Vassilopoulos said Domenici’s call to change course in Iraq “was pure poison for our guys” serving there.
Although it is difficult to imagine Vassilopoulos inflicting much damage on Domenici in a primary, the very fact that there is some dissent in the GOP must encourage Democrats, who are continuing to search for a top-flight challenger and privately hope that the 75-year-old Senator decides to retire.
In a conference call with New Mexico radio reporters this week, Domenici, who raised more than $600,000 in the second quarter of the year, said he did not know Vassilopoulos and was unfazed by the prospect of a primary challenge.
“I don’t believe he’ll run,” the Senator said. “Let’s see. I’m glad to have anybody who adds to the competition. … If he wants to run, good luck to him.”
Stevens’ Ratings Drop in Latest Statewide Poll
The approval ratings for veteran Sen. Ted Stevens (R) have taken a serious nose dive, according to a recent poll.
Forty-four percent of the 461 Anchorage voters surveyed July 1-7 told Ivan Moore Research, an independent pollster who has worked for Democratic candidates, that they had a negative view of the 83-year-old Senator.
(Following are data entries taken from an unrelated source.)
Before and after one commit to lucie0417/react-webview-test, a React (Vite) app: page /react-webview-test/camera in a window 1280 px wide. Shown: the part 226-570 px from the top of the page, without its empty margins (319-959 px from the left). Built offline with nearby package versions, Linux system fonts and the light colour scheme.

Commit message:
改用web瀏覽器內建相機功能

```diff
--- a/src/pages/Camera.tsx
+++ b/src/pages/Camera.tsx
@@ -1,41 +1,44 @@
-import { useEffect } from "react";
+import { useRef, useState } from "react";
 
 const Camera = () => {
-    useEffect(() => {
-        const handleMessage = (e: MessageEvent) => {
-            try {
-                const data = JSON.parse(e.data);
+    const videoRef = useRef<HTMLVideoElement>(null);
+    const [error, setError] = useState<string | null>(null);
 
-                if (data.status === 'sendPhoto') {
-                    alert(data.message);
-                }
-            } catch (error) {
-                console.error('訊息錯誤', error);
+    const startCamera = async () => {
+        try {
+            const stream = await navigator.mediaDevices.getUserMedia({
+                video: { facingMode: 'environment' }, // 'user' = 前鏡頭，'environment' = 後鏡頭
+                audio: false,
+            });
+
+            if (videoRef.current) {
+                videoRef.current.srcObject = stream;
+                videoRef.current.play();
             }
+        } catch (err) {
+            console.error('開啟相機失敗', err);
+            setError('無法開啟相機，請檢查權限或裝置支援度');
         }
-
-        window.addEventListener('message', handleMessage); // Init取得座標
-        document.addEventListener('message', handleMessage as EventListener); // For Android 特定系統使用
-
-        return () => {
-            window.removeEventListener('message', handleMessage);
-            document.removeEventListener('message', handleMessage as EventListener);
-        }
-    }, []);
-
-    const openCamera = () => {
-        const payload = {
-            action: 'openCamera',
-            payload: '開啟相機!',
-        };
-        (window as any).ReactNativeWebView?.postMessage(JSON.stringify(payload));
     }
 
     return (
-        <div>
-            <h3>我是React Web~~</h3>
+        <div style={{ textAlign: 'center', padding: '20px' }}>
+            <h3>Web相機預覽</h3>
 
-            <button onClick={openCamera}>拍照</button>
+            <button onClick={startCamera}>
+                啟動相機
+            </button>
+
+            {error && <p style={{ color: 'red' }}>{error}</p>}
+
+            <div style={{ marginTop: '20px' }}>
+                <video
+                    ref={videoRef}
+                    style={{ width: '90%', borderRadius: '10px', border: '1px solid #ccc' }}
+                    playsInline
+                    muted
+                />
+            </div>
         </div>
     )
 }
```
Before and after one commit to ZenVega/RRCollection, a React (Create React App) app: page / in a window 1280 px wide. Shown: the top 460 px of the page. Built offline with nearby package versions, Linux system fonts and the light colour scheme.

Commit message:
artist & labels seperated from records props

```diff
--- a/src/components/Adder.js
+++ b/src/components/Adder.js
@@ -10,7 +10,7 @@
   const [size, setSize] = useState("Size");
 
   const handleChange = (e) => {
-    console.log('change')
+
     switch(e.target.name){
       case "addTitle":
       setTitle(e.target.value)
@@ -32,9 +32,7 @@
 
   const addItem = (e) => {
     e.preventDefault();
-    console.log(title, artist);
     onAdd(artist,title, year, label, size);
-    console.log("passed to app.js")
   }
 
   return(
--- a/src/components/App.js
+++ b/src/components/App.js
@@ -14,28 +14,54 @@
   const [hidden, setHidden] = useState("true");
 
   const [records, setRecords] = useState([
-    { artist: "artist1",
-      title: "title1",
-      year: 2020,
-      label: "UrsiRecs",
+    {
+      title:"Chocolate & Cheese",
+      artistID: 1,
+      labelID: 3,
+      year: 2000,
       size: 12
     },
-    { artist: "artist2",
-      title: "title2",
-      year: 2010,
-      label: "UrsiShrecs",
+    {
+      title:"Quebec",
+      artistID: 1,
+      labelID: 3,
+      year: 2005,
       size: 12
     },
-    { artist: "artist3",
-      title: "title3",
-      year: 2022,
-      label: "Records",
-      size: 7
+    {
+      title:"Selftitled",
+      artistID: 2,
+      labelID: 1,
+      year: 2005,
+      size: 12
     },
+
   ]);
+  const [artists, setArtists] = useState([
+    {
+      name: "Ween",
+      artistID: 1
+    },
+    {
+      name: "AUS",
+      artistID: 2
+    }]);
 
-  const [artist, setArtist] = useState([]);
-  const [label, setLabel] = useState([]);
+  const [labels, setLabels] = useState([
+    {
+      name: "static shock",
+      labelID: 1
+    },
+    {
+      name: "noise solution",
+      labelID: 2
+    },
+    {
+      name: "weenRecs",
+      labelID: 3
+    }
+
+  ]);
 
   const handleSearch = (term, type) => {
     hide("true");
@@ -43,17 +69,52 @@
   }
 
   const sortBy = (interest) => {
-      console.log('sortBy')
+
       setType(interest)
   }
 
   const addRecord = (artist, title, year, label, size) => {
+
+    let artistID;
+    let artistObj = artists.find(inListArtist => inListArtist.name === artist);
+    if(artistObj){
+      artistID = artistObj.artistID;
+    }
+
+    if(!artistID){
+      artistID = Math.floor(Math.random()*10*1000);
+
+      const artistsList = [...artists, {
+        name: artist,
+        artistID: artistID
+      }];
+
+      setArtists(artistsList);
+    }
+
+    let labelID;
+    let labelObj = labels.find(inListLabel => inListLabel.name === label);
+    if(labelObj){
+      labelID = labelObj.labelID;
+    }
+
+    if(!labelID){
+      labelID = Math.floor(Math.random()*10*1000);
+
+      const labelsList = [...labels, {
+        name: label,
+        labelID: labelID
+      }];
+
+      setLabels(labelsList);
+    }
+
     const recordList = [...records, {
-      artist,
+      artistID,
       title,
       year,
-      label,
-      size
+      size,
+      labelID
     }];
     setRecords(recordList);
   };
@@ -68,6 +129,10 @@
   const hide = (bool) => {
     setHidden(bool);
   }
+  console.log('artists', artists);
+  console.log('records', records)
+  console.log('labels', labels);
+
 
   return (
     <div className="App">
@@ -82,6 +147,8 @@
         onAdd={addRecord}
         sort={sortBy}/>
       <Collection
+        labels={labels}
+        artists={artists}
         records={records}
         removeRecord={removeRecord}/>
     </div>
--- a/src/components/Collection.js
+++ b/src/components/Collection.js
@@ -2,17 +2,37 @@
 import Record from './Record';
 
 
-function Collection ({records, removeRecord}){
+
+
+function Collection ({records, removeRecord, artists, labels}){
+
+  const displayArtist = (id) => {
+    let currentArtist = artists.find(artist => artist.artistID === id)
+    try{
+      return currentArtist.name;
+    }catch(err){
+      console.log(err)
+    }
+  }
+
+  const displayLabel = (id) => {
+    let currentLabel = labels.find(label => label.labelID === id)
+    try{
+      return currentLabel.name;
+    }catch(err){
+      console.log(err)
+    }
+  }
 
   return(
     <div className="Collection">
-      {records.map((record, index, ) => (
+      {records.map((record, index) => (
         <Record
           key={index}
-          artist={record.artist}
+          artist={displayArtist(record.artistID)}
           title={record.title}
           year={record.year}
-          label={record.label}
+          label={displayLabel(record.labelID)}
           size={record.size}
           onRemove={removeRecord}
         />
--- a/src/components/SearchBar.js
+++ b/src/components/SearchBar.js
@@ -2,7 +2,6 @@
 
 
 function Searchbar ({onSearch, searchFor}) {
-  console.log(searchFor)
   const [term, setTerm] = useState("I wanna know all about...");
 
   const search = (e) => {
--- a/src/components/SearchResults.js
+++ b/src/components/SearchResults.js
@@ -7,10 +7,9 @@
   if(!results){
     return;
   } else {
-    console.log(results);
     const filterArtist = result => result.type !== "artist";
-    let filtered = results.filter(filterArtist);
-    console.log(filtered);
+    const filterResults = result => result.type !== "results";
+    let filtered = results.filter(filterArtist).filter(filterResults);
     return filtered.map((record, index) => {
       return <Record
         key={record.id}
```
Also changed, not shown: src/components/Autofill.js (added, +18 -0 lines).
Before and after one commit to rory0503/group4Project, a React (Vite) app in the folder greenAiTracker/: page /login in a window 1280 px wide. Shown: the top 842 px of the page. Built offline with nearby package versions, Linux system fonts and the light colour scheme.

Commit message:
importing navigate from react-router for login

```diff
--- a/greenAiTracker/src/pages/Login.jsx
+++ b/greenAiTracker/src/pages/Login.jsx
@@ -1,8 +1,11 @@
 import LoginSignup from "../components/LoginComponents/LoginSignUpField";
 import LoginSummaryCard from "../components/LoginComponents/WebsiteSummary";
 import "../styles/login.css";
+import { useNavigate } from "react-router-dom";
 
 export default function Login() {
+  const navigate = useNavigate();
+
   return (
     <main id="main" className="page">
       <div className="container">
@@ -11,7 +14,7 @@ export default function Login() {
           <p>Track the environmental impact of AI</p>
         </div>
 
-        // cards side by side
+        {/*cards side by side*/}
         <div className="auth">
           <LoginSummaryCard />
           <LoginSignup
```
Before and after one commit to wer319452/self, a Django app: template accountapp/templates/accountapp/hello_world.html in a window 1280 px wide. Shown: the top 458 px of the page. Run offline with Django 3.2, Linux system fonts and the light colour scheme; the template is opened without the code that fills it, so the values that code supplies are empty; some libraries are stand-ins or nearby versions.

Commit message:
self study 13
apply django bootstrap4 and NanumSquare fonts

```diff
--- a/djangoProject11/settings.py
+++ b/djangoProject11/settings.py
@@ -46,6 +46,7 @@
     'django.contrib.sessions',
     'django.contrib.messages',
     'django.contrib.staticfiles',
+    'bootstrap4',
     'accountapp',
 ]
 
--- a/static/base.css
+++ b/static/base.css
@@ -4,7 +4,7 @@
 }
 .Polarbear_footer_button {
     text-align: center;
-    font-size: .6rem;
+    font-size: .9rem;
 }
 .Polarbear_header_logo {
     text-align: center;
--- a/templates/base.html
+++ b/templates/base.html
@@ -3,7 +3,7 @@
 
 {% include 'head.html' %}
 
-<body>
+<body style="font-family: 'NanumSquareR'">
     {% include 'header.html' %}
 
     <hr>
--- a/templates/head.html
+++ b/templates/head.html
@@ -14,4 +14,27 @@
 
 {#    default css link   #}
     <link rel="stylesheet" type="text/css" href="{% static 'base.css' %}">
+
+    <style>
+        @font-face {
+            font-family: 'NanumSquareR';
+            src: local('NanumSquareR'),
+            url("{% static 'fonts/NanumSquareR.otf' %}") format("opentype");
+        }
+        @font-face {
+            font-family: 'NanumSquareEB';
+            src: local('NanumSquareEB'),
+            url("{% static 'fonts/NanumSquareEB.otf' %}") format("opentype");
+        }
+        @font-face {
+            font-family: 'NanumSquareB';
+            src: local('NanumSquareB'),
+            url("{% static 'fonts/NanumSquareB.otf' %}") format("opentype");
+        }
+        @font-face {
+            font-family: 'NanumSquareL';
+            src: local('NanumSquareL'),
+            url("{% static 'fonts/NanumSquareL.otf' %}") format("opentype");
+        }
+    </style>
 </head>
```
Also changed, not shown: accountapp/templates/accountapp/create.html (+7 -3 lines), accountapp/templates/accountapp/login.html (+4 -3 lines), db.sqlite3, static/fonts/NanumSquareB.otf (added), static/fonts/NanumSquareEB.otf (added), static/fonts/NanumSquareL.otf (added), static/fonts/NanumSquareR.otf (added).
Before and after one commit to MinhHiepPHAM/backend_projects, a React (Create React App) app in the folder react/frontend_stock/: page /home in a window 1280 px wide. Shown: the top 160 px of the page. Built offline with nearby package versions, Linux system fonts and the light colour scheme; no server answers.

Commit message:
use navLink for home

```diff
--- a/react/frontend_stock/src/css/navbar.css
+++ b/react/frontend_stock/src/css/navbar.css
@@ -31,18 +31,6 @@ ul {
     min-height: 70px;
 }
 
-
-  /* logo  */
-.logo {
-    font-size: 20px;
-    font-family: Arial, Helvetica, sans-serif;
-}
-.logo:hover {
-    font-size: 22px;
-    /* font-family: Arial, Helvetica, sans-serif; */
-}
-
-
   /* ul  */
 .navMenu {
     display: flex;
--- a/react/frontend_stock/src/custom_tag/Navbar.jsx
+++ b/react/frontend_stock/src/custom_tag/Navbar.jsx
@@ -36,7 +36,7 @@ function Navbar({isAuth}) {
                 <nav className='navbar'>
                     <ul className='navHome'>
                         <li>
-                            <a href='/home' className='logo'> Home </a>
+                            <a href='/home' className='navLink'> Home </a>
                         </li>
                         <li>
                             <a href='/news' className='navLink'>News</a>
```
An equal percentage had at least a “somewhat” positive opinion of Stevens, while 11 percent had no opinion.
The poll, which had a 3.6-point margin of error, comes as a political corruption investigation in Alaska approaches its 11th month. The wide-ranging federal probe has reached Stevens and his son, former state Sen. Ben Stevens (R), though neither has been indicted.
National and state Democrats are trying to entice Anchorage Mayor Mark Begich (D) into challenging Stevens next year.
Local Councilman Joins Race for Hunter’s Seat
Santee City Councilman Brian Jones (R) has joined Duncan D. Hunter (R) in the race to replace retiring Rep. Duncan Hunter (R), with Jones posting a second-quarter fundraising report showing $51,000 on hand.
Hunter, the Congressman’s son, closed the second quarter with $53,000 in the bank. He currently is deployed to Afghanistan on combat duty as a Marine Reservist.
Other Republicans are expected to join Jones and Hunter in the GOP primary race for the 52nd district nomination. The seat is solid Republican territory, and the winner of the GOP primary is expected to cruise to victory in the general election.
The elder Hunter, who is in the midst of a long-shot bid for president, has said he will retire regardless of the outcome of his presidential run.
New Study: PAC Giving Has Spiked This Cycle
A new study released Wednesday by the Campaign Finance Institute shows that total political action committee contributions to incumbent House Members have not only grown significantly since 2000 but have disproportionately spiked in the Democrats’ favor.
“Maybe this should not be so surprising,” CFI Executive Director Michael Malbin said in a statement, “[that] the money flow shifts with agenda control.”
But the numbers are nevertheless stark.
According to the CFI, Democratic Members of Congress collectively raised $41.3 million from PACs during the first six months of 2007, for an average of $180,000 per Member. Republicans, who are out of power on Capitol Hill for the first time since 1994, raised almost $24.4 million, an average of almost $122,000.
In the first six months of 2006, Congressional Democrats took in $31.5 million in PAC money while Democrats raised $21.6 million. Six years earlier, Democrats raised $16.1 million while the GOP took in more than $15.9 million.
“Issue groups get an early start on fundraising efforts in order to [help] vulnerable Members they want to support,” Malbin said in an interview. “The business groups have always wanted to get in early, too, not so much in terms of [helping members] to win the next election so much as having a good relations with the officeholders.”
While it may be obvious why Democrats are getting much more PAC money than in the recent past, Malbin said he could not say why overall PAC giving has gone up so much this cycle.
— Emma Dumain